North Charleston, South Carolina – Reports show that a growing number of people in America have been diagnosed with mental health illnesses, and this issue was additionally fueled by the pandemic, according to experts. Mental illnesses are common in the United States, and nearly one in five U.S. adults live with a mental illness (52.9 million in 2020).
According to the Centers for Disease Control and Prevention, there is no single cause for mental illness, but a number of factors can contribute to the risk for mental illness, such as trauma or a history of abuse, experiences related to other ongoing (chronic) medical conditions, biological factors, use of alcohol or drugs, and having feelings of loneliness or isolation.
Since the start of the pandemic, health experts have been warning that the strict pandemic measures, especially lockdowns and closures, will further worsen this issue and that a growing number of people will experience mental illnesses in the post-pandemic era. Now that the country has reopened, their prediction has proven to be correct, particularly in young children, and experts attribute this to school closures and children’s inability to socialize for extended periods of time. The pandemic measures not only affected children’s mental health, but they also had a huge impact on the children’s immunity, resulting in a record-high number of flu cases among children in recent weeks.
Many people who suffer from depression or anxiety don’t seek and receive proper medical help. Sometimes the needed services are simply not available, so there is nowhere to turn. Even with available options, there are numerous other factors that prevent people from obtaining help – either to take the first step to meet with a practitioner or to pursue treatment once diagnosed. These people, however, have difficulties in their everyday lives.
That’s why Dr. Caroljane Roberson, a psychiatrist at the Trident Medical Center in North Charleston, decided to host a behavioral health disorders seminar next weekend and help those in need of proper medical help. The seminar will focus on anxiety and depression, two of the most common mental health illnesses among Americans.
The free, hour-long event is set to take place from 11 a.m. – 12 p.m. on Saturday in the hospital’s cafeteria. Although the event is free and everyone in need of help is encouraged to join, those interested are encouraged to RSVP by calling 843-797-3463 or registering online.

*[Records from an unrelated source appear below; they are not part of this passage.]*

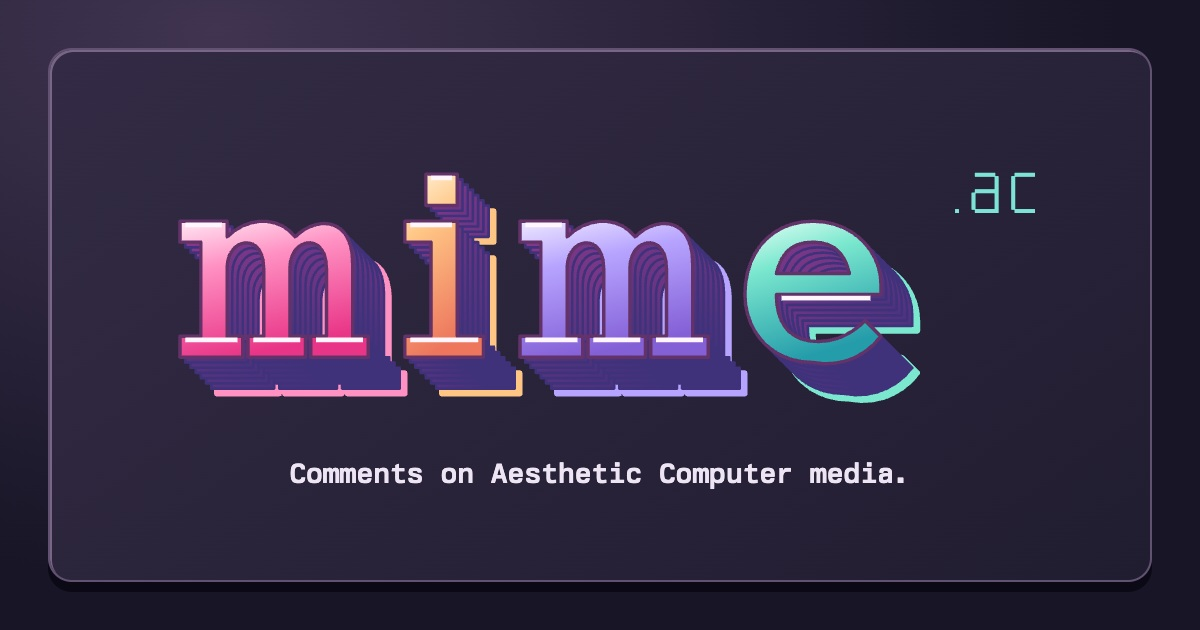
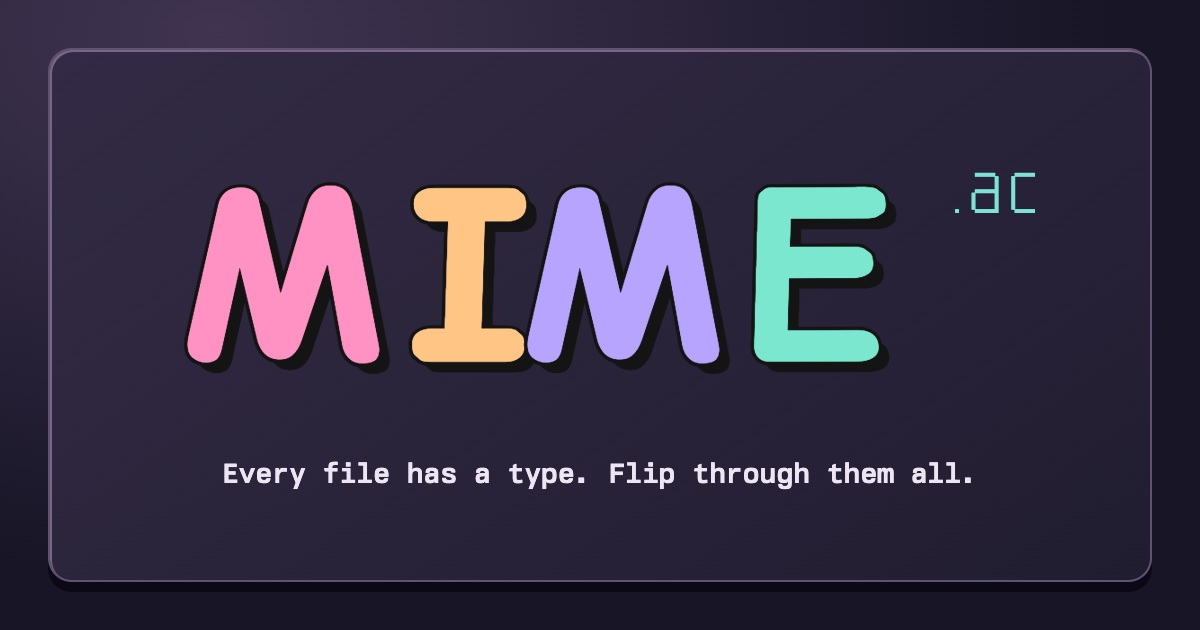
mime.ac: the share card says what the site is now
The 1200×630 card baked in "Comments on Aesthetic Computer media.", the
discussion-board tagline, and it is the hero on /mime-types/ and the
og:image everywhere. The generator now writes "Every file has a type. Flip
through them all." and both pages bump the image cache-buster so scrapers
refetch it. The favicons the script also rebuilds are left as committed.

Changed region(s): [[0.1233, 0.2714, 0.7708, 0.6635], [0.185, 0.7238, 0.8017, 0.7841]]

diff --git a/system/public/mime/mime-types/index.html b/system/public/mime/mime-types/index.html
@@ -16,14 +16,14 @@
 <meta property="og:title" content="What is a MIME type? Every file has one">
 <meta property="og:description" content="image/png, text/html, video/mp4: the labels that tell a computer what a file is. MIME.ac flips through them all like TV channels.">
 <meta property="og:url" content="https://mime.ac/mime-types/">
-<meta property="og:image" content="https://mime.ac/social/mime.jpg?v=1">
+<meta property="og:image" content="https://mime.ac/social/mime.jpg?v=2">
 <meta property="og:image:width" content="1200">
 <meta property="og:image:height" content="630">
 <meta property="og:image:alt" content="MIME in pink, peach, purple, and mint 3D letters, with a raised .ac.">
 <meta name="twitter:card" content="summary_large_image">
 <meta name="twitter:title" content="What is a MIME type? Every file has one">
 <meta name="twitter:description" content="image/png, text/html, video/mp4: the labels that tell a computer what a file is. MIME.ac flips through them all like TV channels.">
-<meta name="twitter:image" content="https://mime.ac/social/mime.jpg?v=1">
+<meta name="twitter:image" content="https://mime.ac/social/mime.jpg?v=2">
 <link rel="preconnect" href="https://aesthetic.computer">
 <link rel="stylesheet" href="https://aesthetic.computer/type/webfonts/berkeley-mono-variable.css">
 <link rel="stylesheet" href="https://fonts.googleapis.com/css2?family=Comic+Relief:wght@400;700&display=swap">
@@ -157,7 +157,7 @@
   <h1>Every file has a MIME type.</h1>
   <p class="tag">MIME.ac is a toy for browsing, making and flipping through them all, one work per screen, as if file types were TV channels.</p>
 
-  <a class="hero" href="/"><img src="/social/mime.jpg?v=1" width="1200" height="630"
+  <a class="hero" href="/"><img src="/social/mime.jpg?v=2" width="1200" height="630"
     alt="MIME in pink, peach, purple, and mint 3D letters, with a raised .ac."></a>
   <a class="open" href="/">Open MIME.ac</a>
   <p class="note">Free, in your browser. No account needed to flip.</p>

diff --git a/system/public/mime/index.html b/system/public/mime/index.html
@@ -31,8 +31,8 @@
   <meta property="og:title" content="MIME.ac — every file has a type. Flip through them all." />
   <meta property="og:description" content="A toy for browsing, making and flipping through files by MIME type, as if file types were TV channels." />
   <meta property="og:url" content="https://mime.ac/" />
-  <meta property="og:image" content="https://mime.ac/social/mime.jpg?v=1" />
-  <meta property="og:image:secure_url" content="https://mime.ac/social/mime.jpg?v=1" />
+  <meta property="og:image" content="https://mime.ac/social/mime.jpg?v=2" />
+  <meta property="og:image:secure_url" content="https://mime.ac/social/mime.jpg?v=2" />
   <meta property="og:image:type" content="image/jpeg" />
   <meta property="og:image:width" content="1200" />
   <meta property="og:image:height" content="630" />
@@ -40,7 +40,7 @@
   <meta name="twitter:card" content="summary_large_image" />
   <meta name="twitter:title" content="MIME.ac — every file has a type. Flip through them all." />
   <meta name="twitter:description" content="A toy for browsing, making and flipping through files by MIME type, as if file types were TV channels." />
-  <meta name="twitter:image" content="https://mime.ac/social/mime.jpg?v=1" />
+  <meta name="twitter:image" content="https://mime.ac/social/mime.jpg?v=2" />
   <meta name="twitter:image:alt" content="MIME in pink, peach, purple, and mint 3D letters, with a raised .ac." />
   <link rel="preconnect" href="https://aesthetic.computer" />
   <link rel="preconnect" href="https://oven.aesthetic.computer" />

Dr. Caroljane Roberson said that she wants to help the Lowcountry residents who suffer from depression or anxiety by discussing types of care and treatments that will make their everyday lives easier.